[User interface change data]

-- Opening Marker --

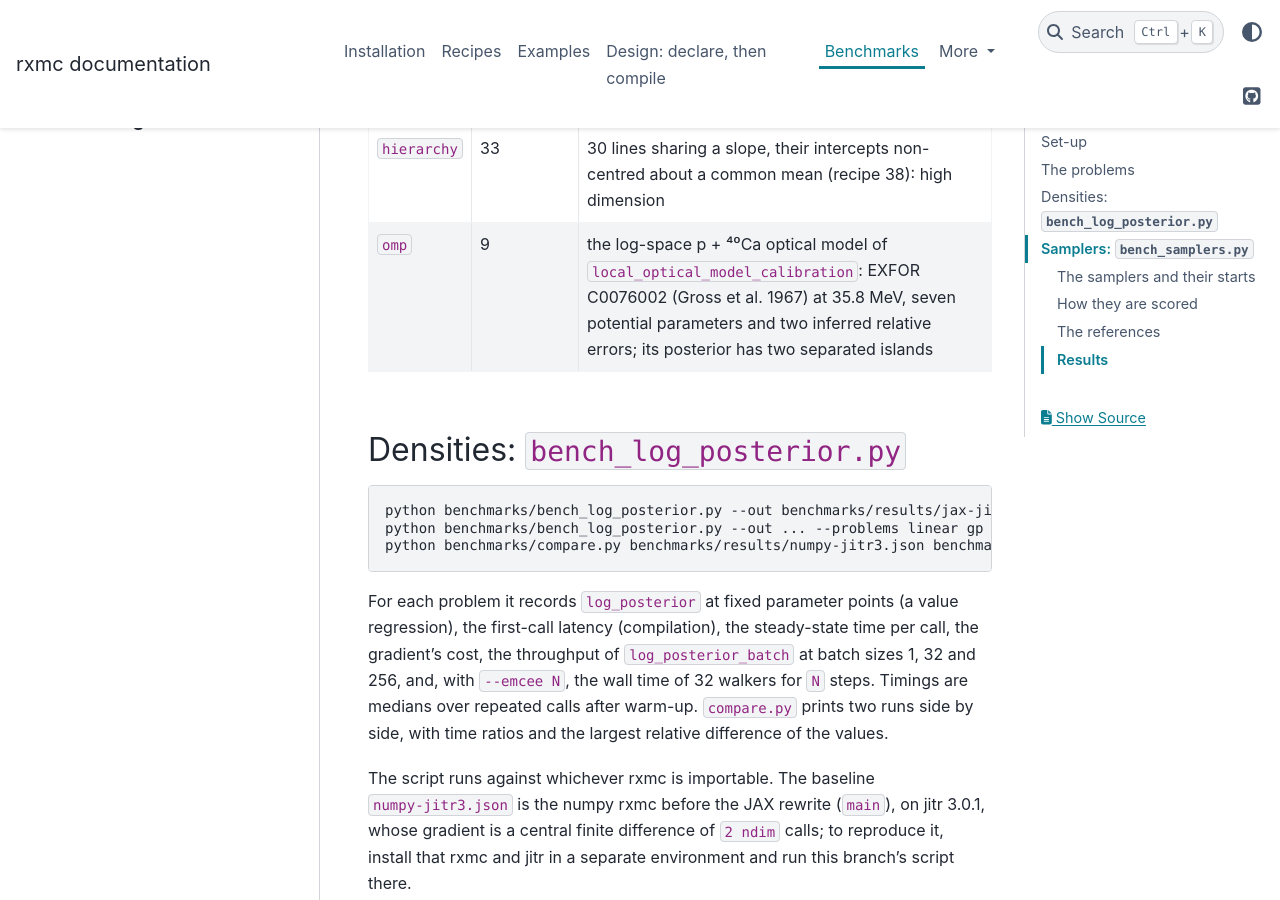
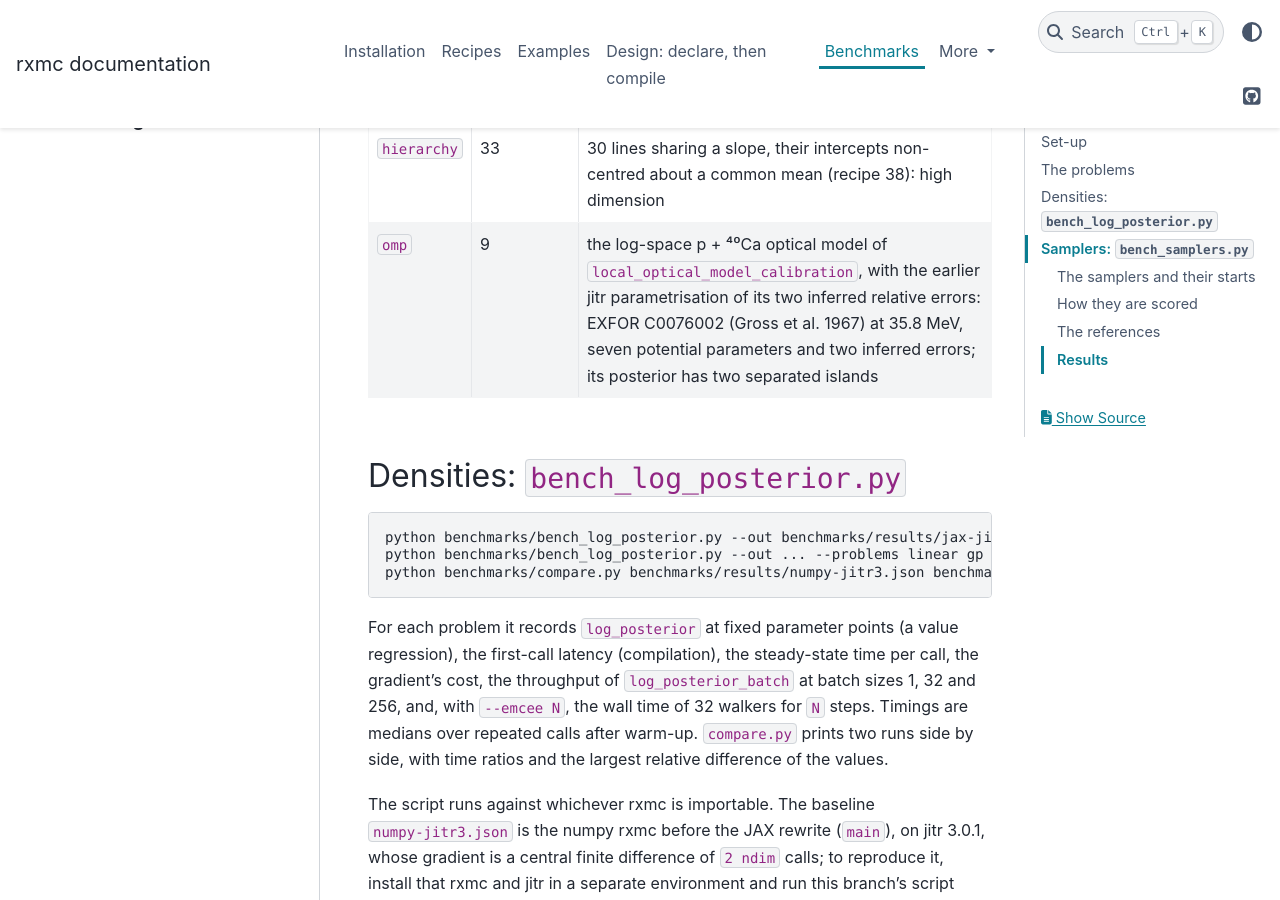
Before and after one commit to beykyle/rxmc, a Sphinx documentation site: the page built from docs/benchmarks.md, in a window 1280 px wide and 900 px high, scrolled down 1226 px. Built offline with Sphinx 7.4.7 and the PyData theme 0.15.4, drawn with Linux system fonts in a browser that asks for light colours; pages that are not in the unit, such as notebooks, are missing from menus; the version number could not be read and is left out.

```diff
--- a/docs/benchmarks.md
+++ b/docs/benchmarks.md
@@ -33,7 +33,7 @@ uv sync --managed-python --extra examples --extra samplers
 | `elastic` | 5 | `ElasticXS` at four energies with a proportional model error (recipes 15, 26): the reaction solver |
 | `ias` | 4 | an `IsobaricAnalogPN` prediction at one energy |
 | `hierarchy` | 33 | 30 lines sharing a slope, their intercepts non-centred about a common mean (recipe 38): high dimension |
-| `omp` | 9 | the log-space p + ⁴⁰Ca optical model of `local_optical_model_calibration`: EXFOR C0076002 (Gross et al. 1967) at 35.8 MeV, seven potential parameters and two inferred relative errors; its posterior has two separated islands |
+| `omp` | 9 | the log-space p + ⁴⁰Ca optical model of `local_optical_model_calibration`, with the earlier jitr parametrisation of its two inferred relative errors: EXFOR C0076002 (Gross et al. 1967) at 35.8 MeV, seven potential parameters and two inferred errors; its posterior has two separated islands |
 
 ## Densities: `bench_log_posterior.py`
 
```
Also changed, not shown: docs/design.md (+3 -3 lines), 3 other files.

-- Closing Marker --

Exercise details: Wherever "lines" occurs in the entries above, copy the line it sits on.

Result of the exercise:
 | `hierarchy` | 33 | 30 lines sharing a slope, their intercepts non-centred about a common mean (recipe 38): high dimension |
Also changed, not shown: docs/design.md (+3 -3 lines), 3 other files.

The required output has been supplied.